  • sea monkey
    Upon submission of the form:

    The Sweepstakes opens on September 23, 2014 12 noon PDT and closes on October 6, 2014 12 noon PDT.

  • pauldh
    Yes it would. And it is facing down, just hidden from sight in the photo. The PSU fan's venting holes are flush with (and actually a part of) it's shell.
  • Zeh
    Just a hint: you SHOULD be using an air conditioner so you can have the same room temperature over the year.
    Preferably one with Inverter technology, which will decrease the temperature delta (it doesn't start-stop once it reaches a given temperature threshold).
  • Onus
    Hmmm, I see some kudos for the VP-450 in here, being remarkably efficient despite not being 80+ (it is disqualified for 80+ for not having Active PFC).
    Since the purpose of these SBM machines is (imho) to learn things, I would have liked to have seen a different mobo used, for comparison.
    I appreciate the thoughtful approach to overclocking that was used here.
    The only niggle I can't resist is the $18 for the optical drive.

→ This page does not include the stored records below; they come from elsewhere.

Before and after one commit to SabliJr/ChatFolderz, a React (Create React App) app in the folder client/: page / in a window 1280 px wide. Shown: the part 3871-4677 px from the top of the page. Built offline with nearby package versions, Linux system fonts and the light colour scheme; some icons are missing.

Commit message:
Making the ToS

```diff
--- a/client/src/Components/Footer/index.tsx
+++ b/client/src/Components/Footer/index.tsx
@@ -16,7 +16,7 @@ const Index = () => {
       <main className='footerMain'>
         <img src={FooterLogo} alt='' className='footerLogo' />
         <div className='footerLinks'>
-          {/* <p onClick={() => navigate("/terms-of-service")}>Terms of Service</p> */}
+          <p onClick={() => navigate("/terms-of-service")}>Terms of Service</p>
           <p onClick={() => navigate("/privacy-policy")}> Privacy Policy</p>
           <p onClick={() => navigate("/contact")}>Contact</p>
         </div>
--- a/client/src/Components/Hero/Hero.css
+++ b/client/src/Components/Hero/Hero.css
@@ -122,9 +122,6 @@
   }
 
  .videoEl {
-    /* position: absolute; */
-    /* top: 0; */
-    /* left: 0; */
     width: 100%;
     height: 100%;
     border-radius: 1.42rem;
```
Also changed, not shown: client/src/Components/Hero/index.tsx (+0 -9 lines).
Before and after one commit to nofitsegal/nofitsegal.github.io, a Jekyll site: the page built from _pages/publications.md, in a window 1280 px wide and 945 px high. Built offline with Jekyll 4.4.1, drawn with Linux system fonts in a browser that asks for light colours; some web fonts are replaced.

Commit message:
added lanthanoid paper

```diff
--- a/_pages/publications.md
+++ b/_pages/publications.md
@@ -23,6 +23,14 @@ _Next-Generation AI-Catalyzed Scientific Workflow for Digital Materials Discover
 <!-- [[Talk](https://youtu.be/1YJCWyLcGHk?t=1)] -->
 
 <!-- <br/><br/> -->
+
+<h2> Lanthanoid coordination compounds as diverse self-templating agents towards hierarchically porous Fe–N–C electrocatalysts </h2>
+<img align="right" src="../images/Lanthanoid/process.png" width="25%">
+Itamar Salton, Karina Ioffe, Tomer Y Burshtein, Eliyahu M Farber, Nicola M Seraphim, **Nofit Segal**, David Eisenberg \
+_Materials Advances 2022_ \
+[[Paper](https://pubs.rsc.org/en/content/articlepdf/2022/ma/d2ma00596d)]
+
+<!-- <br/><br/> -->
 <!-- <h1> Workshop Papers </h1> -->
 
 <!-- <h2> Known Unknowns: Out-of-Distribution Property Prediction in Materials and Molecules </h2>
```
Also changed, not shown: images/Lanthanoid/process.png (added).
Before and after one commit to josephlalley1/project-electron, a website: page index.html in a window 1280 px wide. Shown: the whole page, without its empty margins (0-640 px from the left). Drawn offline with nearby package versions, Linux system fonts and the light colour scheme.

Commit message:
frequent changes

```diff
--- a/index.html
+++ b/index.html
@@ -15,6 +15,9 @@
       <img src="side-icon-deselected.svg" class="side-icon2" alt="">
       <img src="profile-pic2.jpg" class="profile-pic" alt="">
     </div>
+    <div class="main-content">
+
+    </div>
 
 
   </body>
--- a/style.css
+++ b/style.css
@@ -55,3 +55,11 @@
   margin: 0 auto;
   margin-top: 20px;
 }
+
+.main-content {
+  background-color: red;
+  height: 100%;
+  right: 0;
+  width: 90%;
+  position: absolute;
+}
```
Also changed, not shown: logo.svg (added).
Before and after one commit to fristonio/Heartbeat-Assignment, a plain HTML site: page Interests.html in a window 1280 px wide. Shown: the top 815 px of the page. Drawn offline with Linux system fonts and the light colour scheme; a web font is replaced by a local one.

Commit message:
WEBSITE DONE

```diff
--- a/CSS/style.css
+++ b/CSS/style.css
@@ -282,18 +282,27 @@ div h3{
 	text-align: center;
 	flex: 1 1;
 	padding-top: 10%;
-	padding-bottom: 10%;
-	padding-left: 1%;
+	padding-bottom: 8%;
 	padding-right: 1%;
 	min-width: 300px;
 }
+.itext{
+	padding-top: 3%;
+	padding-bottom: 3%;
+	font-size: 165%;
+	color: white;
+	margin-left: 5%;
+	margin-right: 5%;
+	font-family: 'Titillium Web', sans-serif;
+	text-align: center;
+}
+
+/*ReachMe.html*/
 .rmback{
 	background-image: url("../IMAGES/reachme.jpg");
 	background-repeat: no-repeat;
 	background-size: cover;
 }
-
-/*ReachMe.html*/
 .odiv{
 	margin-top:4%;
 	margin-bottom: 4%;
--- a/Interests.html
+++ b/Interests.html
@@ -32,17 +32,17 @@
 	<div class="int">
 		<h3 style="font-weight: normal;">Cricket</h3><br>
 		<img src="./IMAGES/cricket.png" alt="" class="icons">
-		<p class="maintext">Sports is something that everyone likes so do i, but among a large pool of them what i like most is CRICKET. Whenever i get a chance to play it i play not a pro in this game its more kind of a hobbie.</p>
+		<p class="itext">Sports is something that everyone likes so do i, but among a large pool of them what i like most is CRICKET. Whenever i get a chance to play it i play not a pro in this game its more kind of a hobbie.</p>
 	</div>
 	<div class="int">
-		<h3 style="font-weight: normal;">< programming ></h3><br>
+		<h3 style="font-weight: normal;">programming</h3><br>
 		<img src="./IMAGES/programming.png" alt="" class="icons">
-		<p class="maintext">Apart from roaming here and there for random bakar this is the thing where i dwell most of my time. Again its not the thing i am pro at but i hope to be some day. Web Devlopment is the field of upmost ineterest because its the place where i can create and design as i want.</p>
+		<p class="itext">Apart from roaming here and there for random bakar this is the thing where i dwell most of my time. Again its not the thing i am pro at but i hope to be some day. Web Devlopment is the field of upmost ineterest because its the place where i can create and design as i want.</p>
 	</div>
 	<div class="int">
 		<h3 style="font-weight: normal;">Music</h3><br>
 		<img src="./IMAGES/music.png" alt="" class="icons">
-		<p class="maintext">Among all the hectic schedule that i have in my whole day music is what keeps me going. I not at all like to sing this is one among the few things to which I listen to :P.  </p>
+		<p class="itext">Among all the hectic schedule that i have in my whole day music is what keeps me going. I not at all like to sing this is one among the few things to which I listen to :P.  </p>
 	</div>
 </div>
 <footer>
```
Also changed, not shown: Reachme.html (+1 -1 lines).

For months, I've been seeing one or another of them for around $13-$14. That seems a small thing, but that $4-$5 plus the leftover may have bought either a better cooler or a faster HDD.
  • sea monkey
    totally disappeared from site


    while monitor temperatures


    to be sure it could bee done


    none the less


    it’s R9 270X graphics card


    Yet, both machines share a similar weakness, they’re outfitted with a dual-core Pentium capable of juggling only two threads at a time.

    comma splice

    outputting to 3-panels

    three panels
  • codyleemanofaction
    Darn those moving prices! I was hoping to see the R9 280 make it!
  • lesmore2222
    I agree with cody. I really wanted to see the difference a r9 280 would make as well. This was just too similar to the last build. Should have bought the r9 280 anyway and fibbed on the price a little. ;)
  • ingtar33
    A final thought to consider is at what point will the next big game on your radar force an early upgrade to Core i5? It might not be too far off, as Far Cry 4, which launched a week after we ordered this machine, completely lacks official support for dual-threaded processors.

    same with the game of the year, Dragon Age Inquisition.

    I suspect it's time to drop dual cores as a build suggestion.
  • BoredSysAdmin
    Great build. I would probably never built it exactly like the article (more ram, sdd - etc), but it provides great bones to build upon.